Keep only the lines that hold the string "file", filtering out the rest of the entries below.

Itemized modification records
Start of Block

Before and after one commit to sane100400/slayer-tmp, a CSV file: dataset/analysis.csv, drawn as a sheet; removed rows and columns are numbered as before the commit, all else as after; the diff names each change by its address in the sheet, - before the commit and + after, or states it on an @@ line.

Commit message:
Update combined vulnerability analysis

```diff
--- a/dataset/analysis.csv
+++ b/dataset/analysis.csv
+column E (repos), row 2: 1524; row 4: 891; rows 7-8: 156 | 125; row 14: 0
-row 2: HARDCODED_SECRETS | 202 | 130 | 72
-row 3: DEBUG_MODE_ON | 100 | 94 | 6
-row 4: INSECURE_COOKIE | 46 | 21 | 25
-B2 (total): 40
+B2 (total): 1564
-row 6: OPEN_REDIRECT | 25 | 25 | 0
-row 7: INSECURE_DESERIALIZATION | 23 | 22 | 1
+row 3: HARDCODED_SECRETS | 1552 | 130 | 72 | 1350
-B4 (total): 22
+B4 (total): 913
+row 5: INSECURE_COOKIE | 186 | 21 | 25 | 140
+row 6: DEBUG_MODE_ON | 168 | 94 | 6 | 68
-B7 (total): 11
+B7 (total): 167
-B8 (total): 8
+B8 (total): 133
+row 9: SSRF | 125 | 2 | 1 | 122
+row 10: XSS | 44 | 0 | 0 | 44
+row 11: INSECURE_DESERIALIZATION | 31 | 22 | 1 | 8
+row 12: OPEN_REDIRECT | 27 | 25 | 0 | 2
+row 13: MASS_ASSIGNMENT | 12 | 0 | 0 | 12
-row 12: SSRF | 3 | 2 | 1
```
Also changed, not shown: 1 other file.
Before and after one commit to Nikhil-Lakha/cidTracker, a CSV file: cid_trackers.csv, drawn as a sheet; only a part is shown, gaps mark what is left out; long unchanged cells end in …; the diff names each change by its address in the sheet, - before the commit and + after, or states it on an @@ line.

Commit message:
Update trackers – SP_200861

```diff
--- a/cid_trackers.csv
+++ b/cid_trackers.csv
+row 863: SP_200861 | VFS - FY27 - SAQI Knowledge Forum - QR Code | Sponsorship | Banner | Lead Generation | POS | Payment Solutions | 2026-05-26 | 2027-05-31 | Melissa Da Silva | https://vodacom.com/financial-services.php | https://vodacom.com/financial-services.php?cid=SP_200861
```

End of Block

--- TASK RESULT ---
Before and after one commit to sane100400/slayer-tmp, a CSV file: dataset/analysis.csv, drawn as a sheet; removed rows and columns are numbered as before the commit, all else as after; the diff names each change by its address in the sheet, - before the commit and + after, or states it on an @@ line.
Also changed, not shown: 1 other file.
Before and after one commit to Nikhil-Lakha/cidTracker, a CSV file: cid_trackers.csv, drawn as a sheet; only a part is shown, gaps mark what is left out; long unchanged cells end in …; the diff names each change by its address in the sheet, - before the commit and + after, or states it on an @@ line.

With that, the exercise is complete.